because ... well ... why the hell not ...?

it's a dirty job, but somebody's got to do it.

Thursday, May 30th


Don't Looksmart Now:

Looksmart [ ], a web directory/search engine that's one of the sources feeding search results on MSN and several other well-known sites seems quite determined in its campaign to get rid of any possible stigma that might result from having "smart" in their name. Why they didn't just change their company and domain name to something more in keeping with their philosophy, I don't know. Books "for dummies" and "for the idiot" are certainly hot these days, so why not switch to "lookdumb" or "lookstupid"?

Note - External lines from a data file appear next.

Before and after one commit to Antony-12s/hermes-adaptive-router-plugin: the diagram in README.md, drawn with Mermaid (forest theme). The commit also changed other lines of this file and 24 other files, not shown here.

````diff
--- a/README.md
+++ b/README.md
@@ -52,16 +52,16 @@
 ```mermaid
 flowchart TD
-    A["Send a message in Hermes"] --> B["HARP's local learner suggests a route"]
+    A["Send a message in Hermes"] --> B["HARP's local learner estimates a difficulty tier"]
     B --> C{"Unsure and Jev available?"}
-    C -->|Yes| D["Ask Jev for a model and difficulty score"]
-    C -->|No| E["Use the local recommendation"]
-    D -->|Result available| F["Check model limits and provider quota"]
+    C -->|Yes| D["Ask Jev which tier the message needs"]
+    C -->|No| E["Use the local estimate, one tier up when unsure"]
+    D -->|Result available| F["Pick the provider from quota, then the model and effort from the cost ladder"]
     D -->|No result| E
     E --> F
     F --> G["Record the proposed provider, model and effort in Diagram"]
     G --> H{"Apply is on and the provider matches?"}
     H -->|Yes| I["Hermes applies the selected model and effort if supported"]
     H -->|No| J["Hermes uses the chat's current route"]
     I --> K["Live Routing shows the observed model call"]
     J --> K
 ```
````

Right now Looksmart is continuing to pelt me (both at my real email address and several others at Trygve.Com that they're apparently just making up on the fly, like "sales," "marketing," and the like) with notices that my little list of stuff related to the usenet newsgroup Soc.Singles [ ] is a "commercial site" and that I need to start paying them fifteen cents per visitor that comes in from MSN or any other domain that uses their listings.

Fifteen cents might not sound like a lot, but I do get several thousand visitors per day and if everybody started adopting a similar fee schedule, we'd be talking about coughing up something in the high hundreds of dollars every single day for just another personal site on the net. On the plus side, Looksmart has already long been totally blown away by Google [ ] and the Open Directory Project [ ] so it's not like they've ever produced a large number of hits to begin with.

Just in case sending these odd bursts of email to made-up addresses wasn't enough to convince me of their corporate looniness, they've thoughfully included the description their editors had come up with for the page in question, which they tell me I could enjoy sharing with the rest of humanity if only I'd fork over the dough:

Soc Singles |
Before accessing recipes, jokes, exercise tips, company profiles and multimedia functions, check out this singles' page offering love chat rooms.

Um, yeah. So how come nobody ever told me about these "love chat rooms" I'm offering? And just who's been on them? I don't know how you feel about this, but I think it's unfair that there's a whole bunch of people chatting each other up on my website and I don't even know about it. Oh, well; I guess it's okay as long as they're having a good time, wherever they are.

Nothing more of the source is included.